Now the rich are apparently getting into it too.

The Institute for Wealth Management Standards, a new, not-for-profit organization “dedicated to advancing a global standard for the management of significant wealth,” recently came up with a draft of what they call New Standards for Wealth Management. (You can read the draft online or download it in PDF form by clicking here.)

Thanks to all the nasty financial things that have happened over the past 18 months, the London-based group is doing what many have already done before them – produce a best practices guideline on everything from social and ethical responsibility to best-valuation practices.

Most involved in family offices are used to taking at least a bit of a drubbing by the press and the broader public for the simple reason that they’re rich. Dubbed “exclusive,” “wealthy” and other pseudonyms and monikers both positive and negative is par for the course when your family has enough dough to make a living out of just being loaded.

family org chartEven so, the notion that fiduciaries of wealthy portfolios are looking to jump onto the third-party-valuation bandwagon by making it common practice to hire an independent firm to evaluate and value portfolio positions as well as ensure transparency makes a lot of sense, and is frankly good news for the hedge fund industry, which has long coveted family offices for their cash.

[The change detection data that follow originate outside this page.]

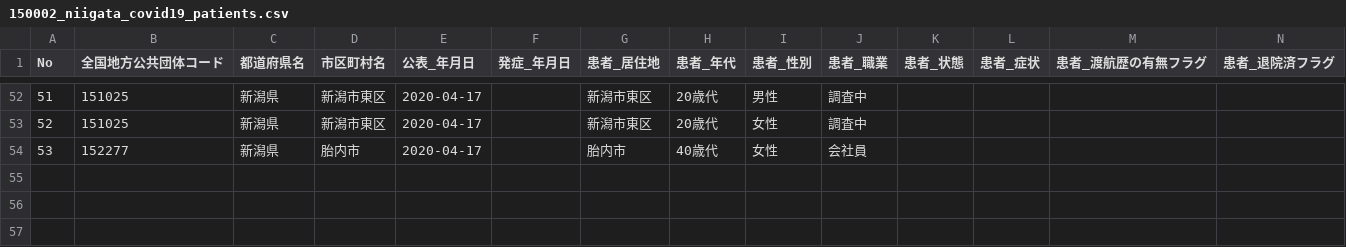
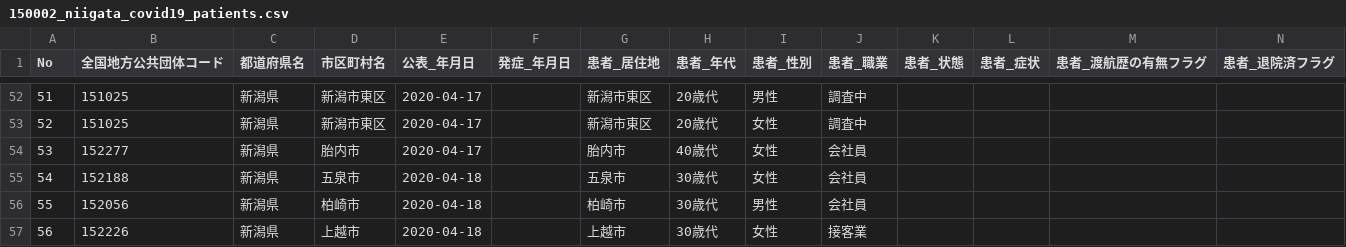
Before and after one commit to CodeForNiigata/covid19-data-niigata, a CSV file: dist/csv/150002_niigata_covid19_patients.csv, drawn as a sheet; only a part is shown, gaps mark what is left out; rows hold the shown columns only; the diff names each change by its address in the sheet, - before the commit and + after, or states it on an @@ line.

```diff
--- a/dist/csv/150002_niigata_covid19_patients.csv
+++ b/dist/csv/150002_niigata_covid19_patients.csv
+row 55: 54 | 152188 | 新潟県 | 五泉市 | 2020-04-18 |  | 五泉市 | 30歳代 | 女性 | 会社員
+row 56: 55 | 152056 | 新潟県 | 柏崎市 | 2020-04-18 |  | 柏崎市 | 30歳代 | 男性 | 会社員
+row 57: 56 | 152226 | 新潟県 | 上越市 | 2020-04-18 |  | 上越市 | 30歳代 | 女性 | 接客業
```
Also changed, not shown: dist/csv/150002_niigata_covid19_confirm_negative.csv, dist/csv/150002_niigata_covid19_test_count.csv, 6 other files.
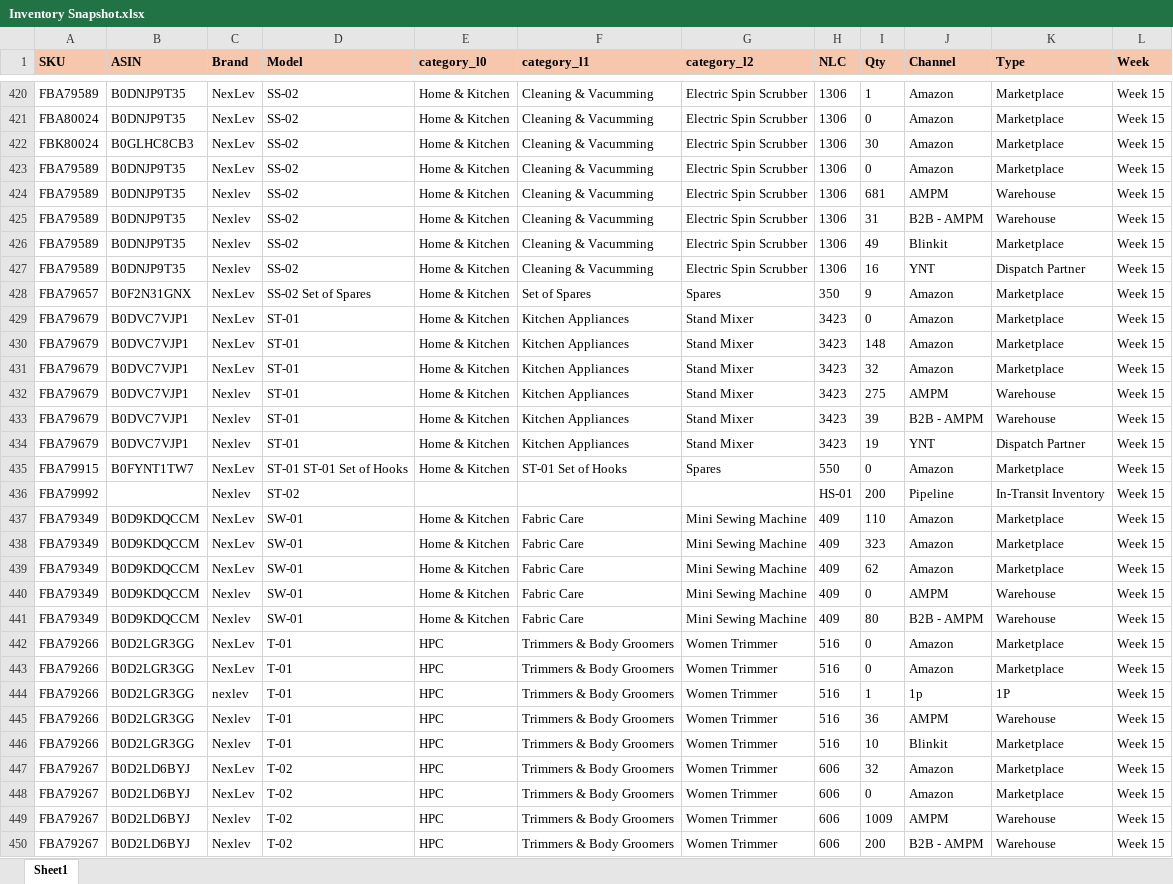
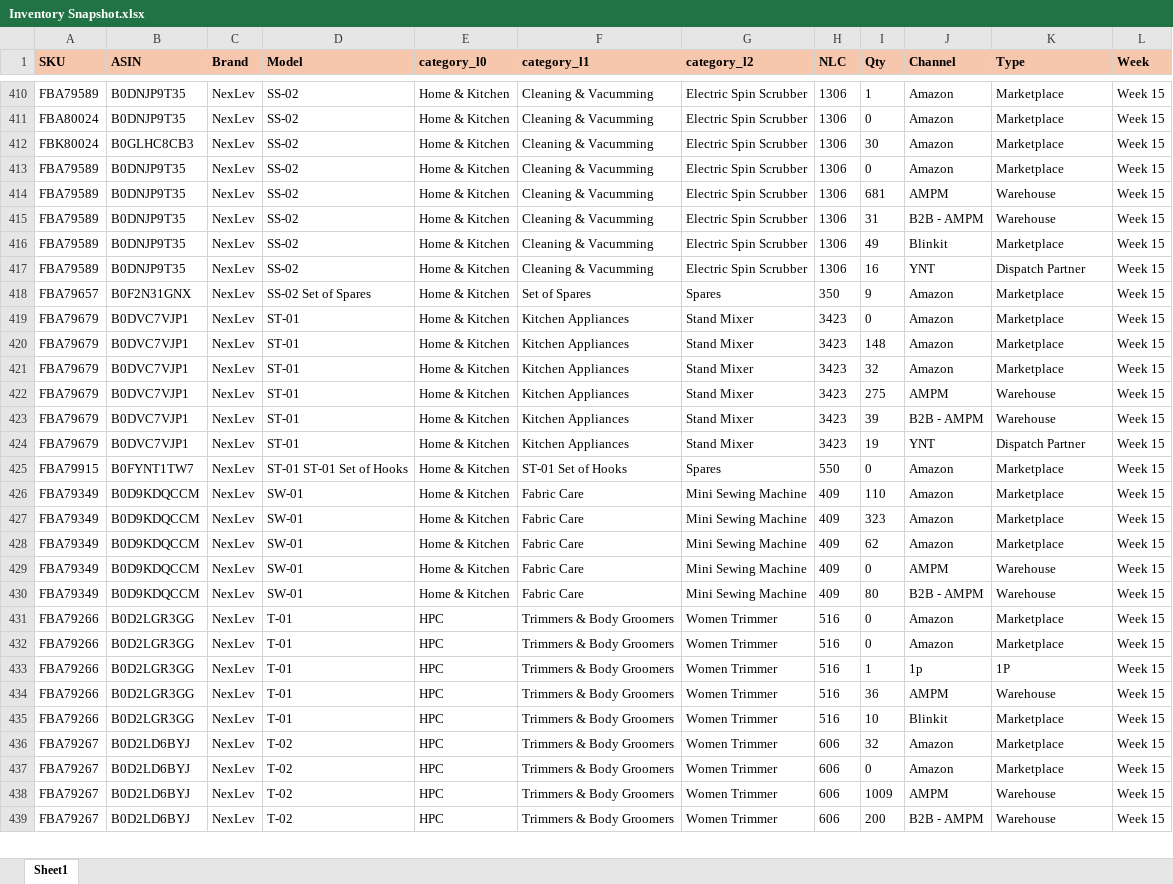
Before and after one commit to nitesh-lang/weekly-dashboard-fastapi, an Excel workbook: data/raw/inventory/Week 15/Nexlev/Inventory Snapshot.xlsx, sheet Sheet1, drawn as a sheet; only a part is shown, gaps mark what is left out; values as stored, in another font and other column widths than the file's, no borders; conditional formats not drawn; removed rows and columns are numbered as before the commit, all else as after; the diff covers the shown part only; the diff names each change by its address in the sheet, - before the commit and + after, or states it on an @@ line.

Commit message:
data: Week 15 inventory + sales ETL complete - all brands processed

```diff
--- a/data/raw/inventory/Week 15/Nexlev/Inventory Snapshot.xlsx (sheet Sheet1)
+++ b/data/raw/inventory/Week 15/Nexlev/Inventory Snapshot.xlsx (sheet Sheet1)
-C414:C417 (Brand): Nexlev
+C414:C417 (Brand): NexLev
-C422:C424 (Brand): Nexlev
+C422:C424 (Brand): NexLev
-row 436: FBA79992 |  | Nexlev | ST-02 |  |  |  | HS-01 | 200 | Pipeline | In-Transit Inventory | Week 15
-C429:C430 (Brand): Nexlev
+C429:C430 (Brand): NexLev
-C433 (Brand): nexlev
+C433 (Brand): NexLev
-C434:C435 (Brand): Nexlev
+C434:C435 (Brand): NexLev
-C438:C439 (Brand): Nexlev
+C438:C439 (Brand): NexLev
```
Also changed, not shown: 14 added rows, 13 removed rows and 315 edited cells elsewhere in this sheet, data/master/sku_master.xlsx, data/raw/inventory/Week 15/Audio_Array/Inventory Snapshot.xlsx, 5 other files.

As numerous “buy side” individuals have noted to AllAboutAlpha.com and others over the past year, the key to not just surviving but thriving from the ashes of 2008 is to literally remain diligent: to apply long-standing, albeit unwritten practices – like ensuring managers aren’t using their own internal personnel to come up with transaction and asset values – and making them widespread and mainstream.

The key, of course, is remaining diligent: sticking to the knitting, asking the tough questions and not skipping over boxes just because the manager has a great pedigree, event greater returns, lots of other investors and may balk at intrusive questions such as “Who independently values your portfolio, and what methodology do they use?”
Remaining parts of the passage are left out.